■ **Exercise directions**:
Looking at the data below, count the lines that contain the string "changed". Write only the total.

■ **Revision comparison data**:
----

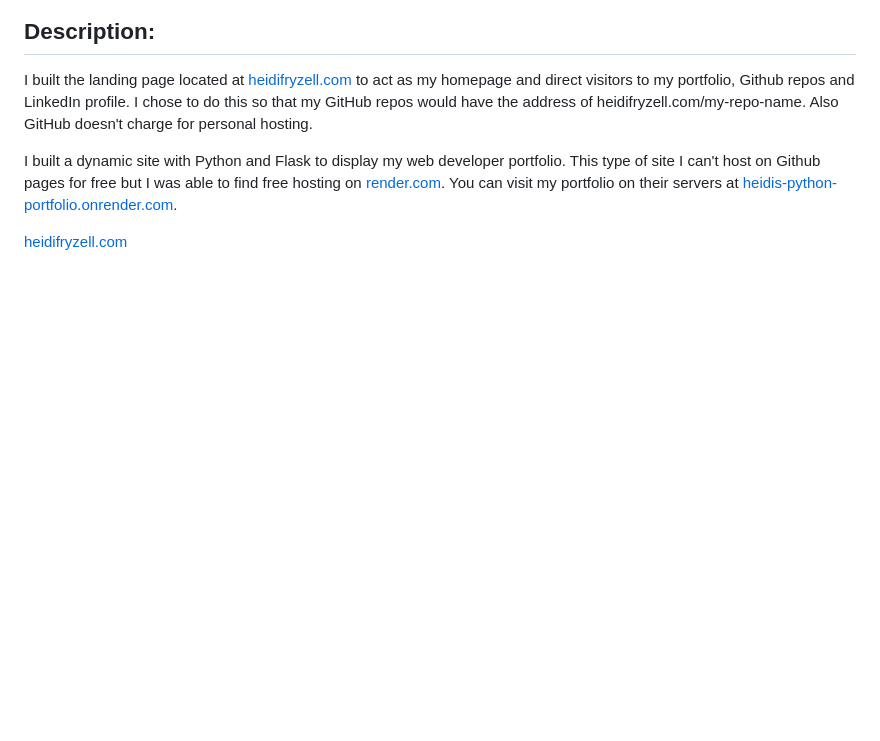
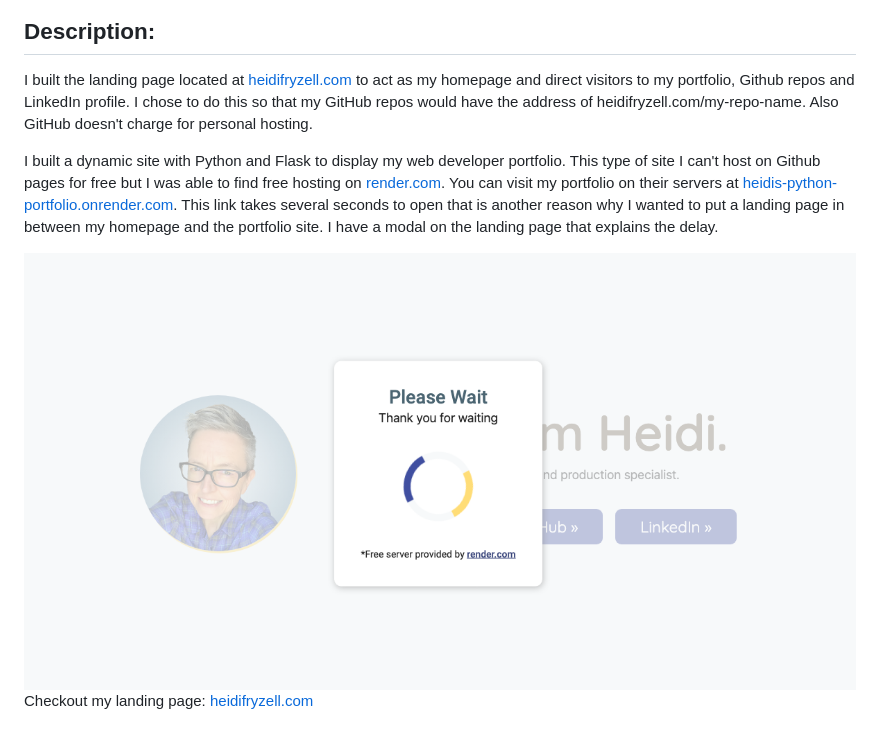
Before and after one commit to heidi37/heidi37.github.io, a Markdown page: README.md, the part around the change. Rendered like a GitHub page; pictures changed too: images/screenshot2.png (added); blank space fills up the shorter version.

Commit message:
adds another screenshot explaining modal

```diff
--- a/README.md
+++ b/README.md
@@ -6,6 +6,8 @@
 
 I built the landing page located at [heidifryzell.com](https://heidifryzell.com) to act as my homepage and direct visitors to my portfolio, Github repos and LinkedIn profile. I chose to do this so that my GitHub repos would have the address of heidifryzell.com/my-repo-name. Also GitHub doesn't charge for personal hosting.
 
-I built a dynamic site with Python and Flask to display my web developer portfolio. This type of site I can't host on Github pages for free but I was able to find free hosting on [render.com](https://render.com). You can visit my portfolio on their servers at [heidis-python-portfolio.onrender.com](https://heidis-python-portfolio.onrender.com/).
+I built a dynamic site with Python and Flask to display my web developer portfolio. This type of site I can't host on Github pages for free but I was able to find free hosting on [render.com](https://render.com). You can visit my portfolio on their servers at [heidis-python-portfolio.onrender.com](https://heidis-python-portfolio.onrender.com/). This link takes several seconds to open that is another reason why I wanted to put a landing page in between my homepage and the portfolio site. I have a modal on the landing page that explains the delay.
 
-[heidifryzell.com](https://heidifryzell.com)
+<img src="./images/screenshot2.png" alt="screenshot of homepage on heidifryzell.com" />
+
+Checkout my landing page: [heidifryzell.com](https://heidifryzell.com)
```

----

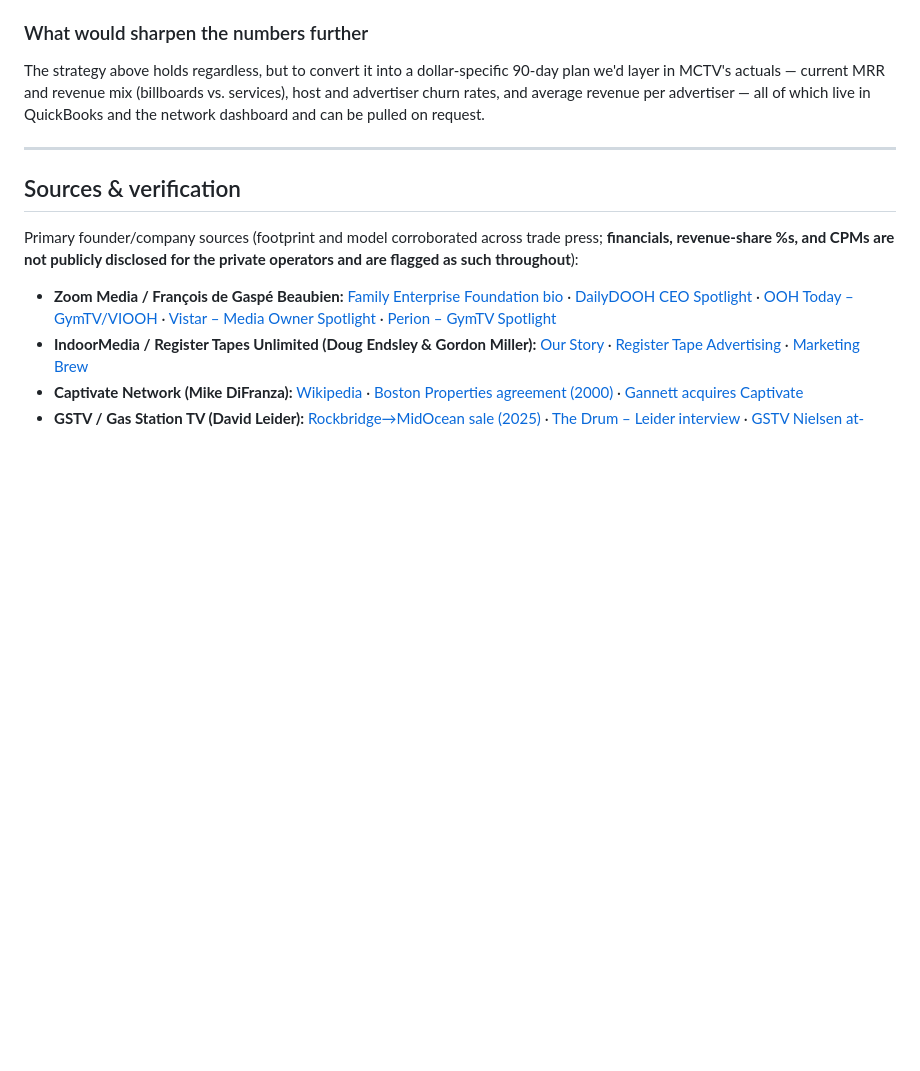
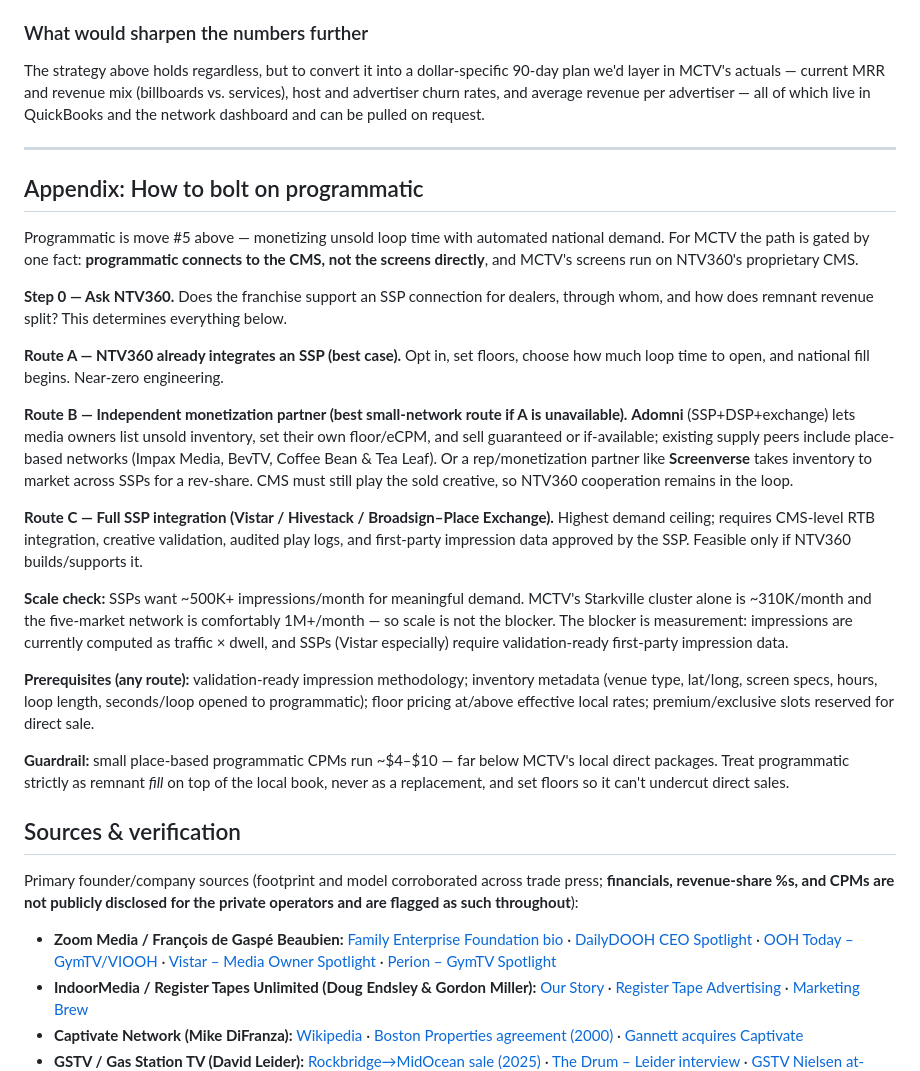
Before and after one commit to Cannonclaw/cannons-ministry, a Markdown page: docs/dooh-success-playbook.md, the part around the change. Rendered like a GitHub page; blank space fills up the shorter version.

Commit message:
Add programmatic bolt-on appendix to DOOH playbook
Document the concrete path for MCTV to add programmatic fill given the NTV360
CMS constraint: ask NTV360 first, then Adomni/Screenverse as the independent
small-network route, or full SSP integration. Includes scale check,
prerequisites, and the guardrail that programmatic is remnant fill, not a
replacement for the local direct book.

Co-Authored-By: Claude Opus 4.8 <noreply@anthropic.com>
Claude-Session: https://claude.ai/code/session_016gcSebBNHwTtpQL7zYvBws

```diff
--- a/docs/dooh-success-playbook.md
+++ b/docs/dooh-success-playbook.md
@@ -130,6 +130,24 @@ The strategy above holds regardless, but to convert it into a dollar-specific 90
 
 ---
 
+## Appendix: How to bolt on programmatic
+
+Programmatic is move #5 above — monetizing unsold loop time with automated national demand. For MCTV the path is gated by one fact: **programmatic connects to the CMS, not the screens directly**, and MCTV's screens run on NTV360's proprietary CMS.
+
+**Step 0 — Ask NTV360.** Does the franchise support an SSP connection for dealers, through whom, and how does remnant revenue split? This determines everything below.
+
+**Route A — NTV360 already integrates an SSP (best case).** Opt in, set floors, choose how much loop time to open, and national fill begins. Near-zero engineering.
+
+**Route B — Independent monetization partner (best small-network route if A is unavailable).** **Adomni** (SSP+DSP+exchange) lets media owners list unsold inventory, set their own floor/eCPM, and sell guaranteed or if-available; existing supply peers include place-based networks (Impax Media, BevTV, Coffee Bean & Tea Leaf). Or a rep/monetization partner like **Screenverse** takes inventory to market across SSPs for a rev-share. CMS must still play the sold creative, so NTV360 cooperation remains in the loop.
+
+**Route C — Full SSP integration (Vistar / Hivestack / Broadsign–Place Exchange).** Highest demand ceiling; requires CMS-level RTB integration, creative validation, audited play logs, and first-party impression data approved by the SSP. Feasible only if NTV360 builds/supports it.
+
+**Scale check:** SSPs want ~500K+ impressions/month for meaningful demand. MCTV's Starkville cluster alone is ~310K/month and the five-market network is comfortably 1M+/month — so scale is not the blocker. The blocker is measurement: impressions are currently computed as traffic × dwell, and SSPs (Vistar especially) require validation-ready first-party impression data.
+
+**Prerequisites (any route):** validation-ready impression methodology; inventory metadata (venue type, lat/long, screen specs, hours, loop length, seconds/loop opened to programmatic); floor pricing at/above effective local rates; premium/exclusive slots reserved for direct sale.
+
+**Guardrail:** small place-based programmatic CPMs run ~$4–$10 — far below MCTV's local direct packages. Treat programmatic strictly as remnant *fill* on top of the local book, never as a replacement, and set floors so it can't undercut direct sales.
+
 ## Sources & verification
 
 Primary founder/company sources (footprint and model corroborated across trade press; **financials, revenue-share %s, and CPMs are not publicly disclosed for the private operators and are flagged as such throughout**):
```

----

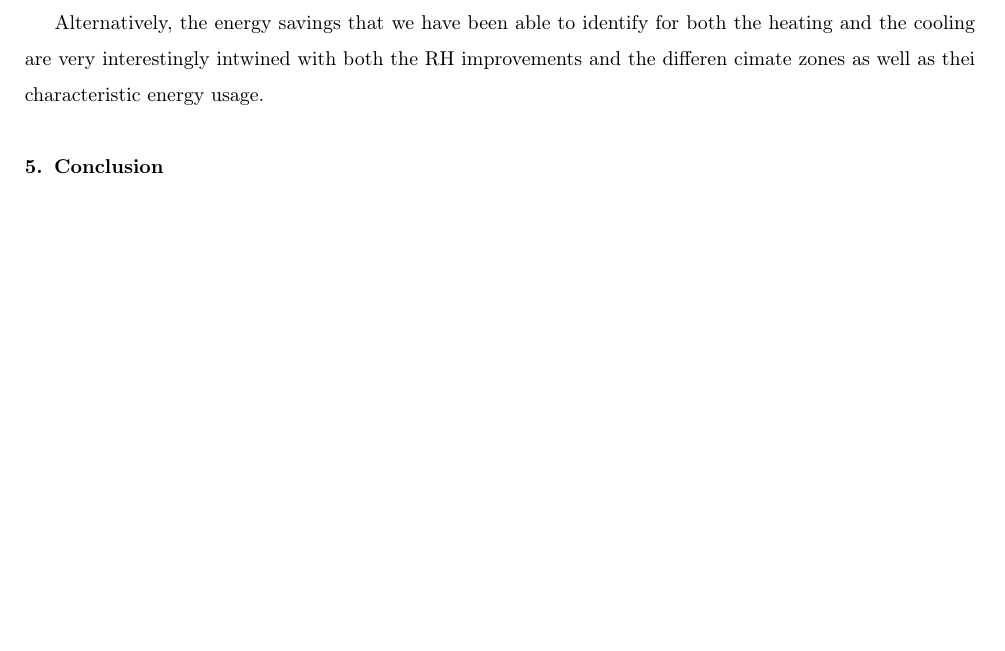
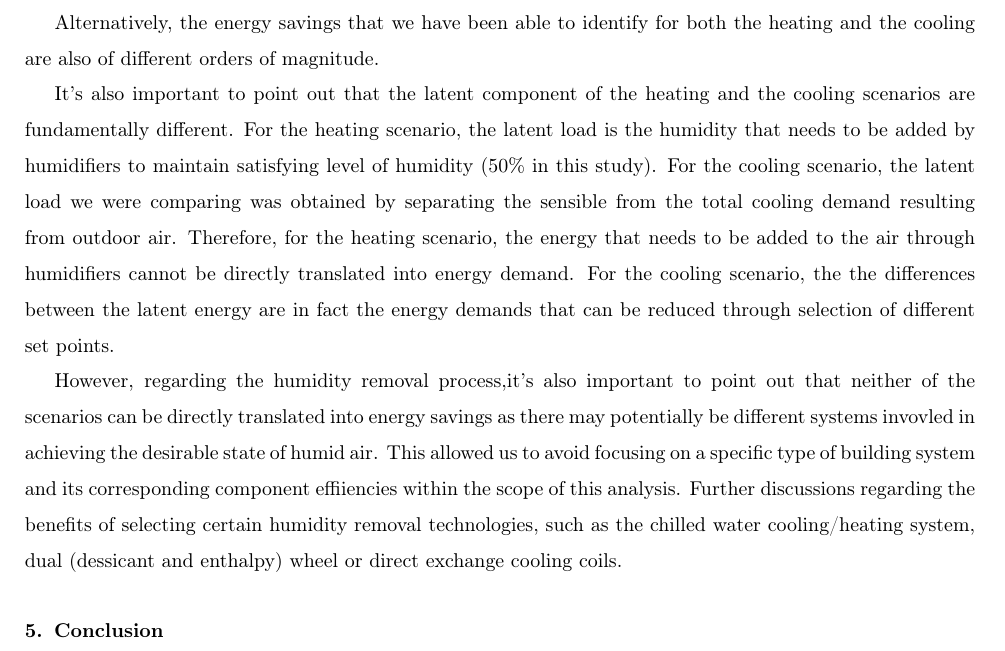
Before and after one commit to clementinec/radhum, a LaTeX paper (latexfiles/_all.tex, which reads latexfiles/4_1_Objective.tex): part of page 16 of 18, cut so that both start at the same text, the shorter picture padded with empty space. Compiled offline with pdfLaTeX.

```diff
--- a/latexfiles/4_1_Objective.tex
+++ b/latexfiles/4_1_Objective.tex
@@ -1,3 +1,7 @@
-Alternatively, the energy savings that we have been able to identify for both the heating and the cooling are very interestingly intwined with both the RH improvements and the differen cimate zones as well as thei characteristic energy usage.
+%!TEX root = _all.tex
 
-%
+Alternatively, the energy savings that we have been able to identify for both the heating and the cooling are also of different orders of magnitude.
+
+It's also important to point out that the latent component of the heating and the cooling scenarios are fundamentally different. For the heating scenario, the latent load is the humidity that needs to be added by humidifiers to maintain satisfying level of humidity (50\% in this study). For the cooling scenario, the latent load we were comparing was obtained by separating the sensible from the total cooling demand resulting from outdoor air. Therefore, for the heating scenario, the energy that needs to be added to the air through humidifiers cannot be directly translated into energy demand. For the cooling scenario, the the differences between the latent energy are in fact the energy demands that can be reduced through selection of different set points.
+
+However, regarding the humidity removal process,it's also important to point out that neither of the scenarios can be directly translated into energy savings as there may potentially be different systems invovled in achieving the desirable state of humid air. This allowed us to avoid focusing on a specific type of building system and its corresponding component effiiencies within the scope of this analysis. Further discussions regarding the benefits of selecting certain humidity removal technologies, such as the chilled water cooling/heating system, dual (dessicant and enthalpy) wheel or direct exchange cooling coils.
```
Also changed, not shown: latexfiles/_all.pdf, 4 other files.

----

■ **Output of the exercise**:
2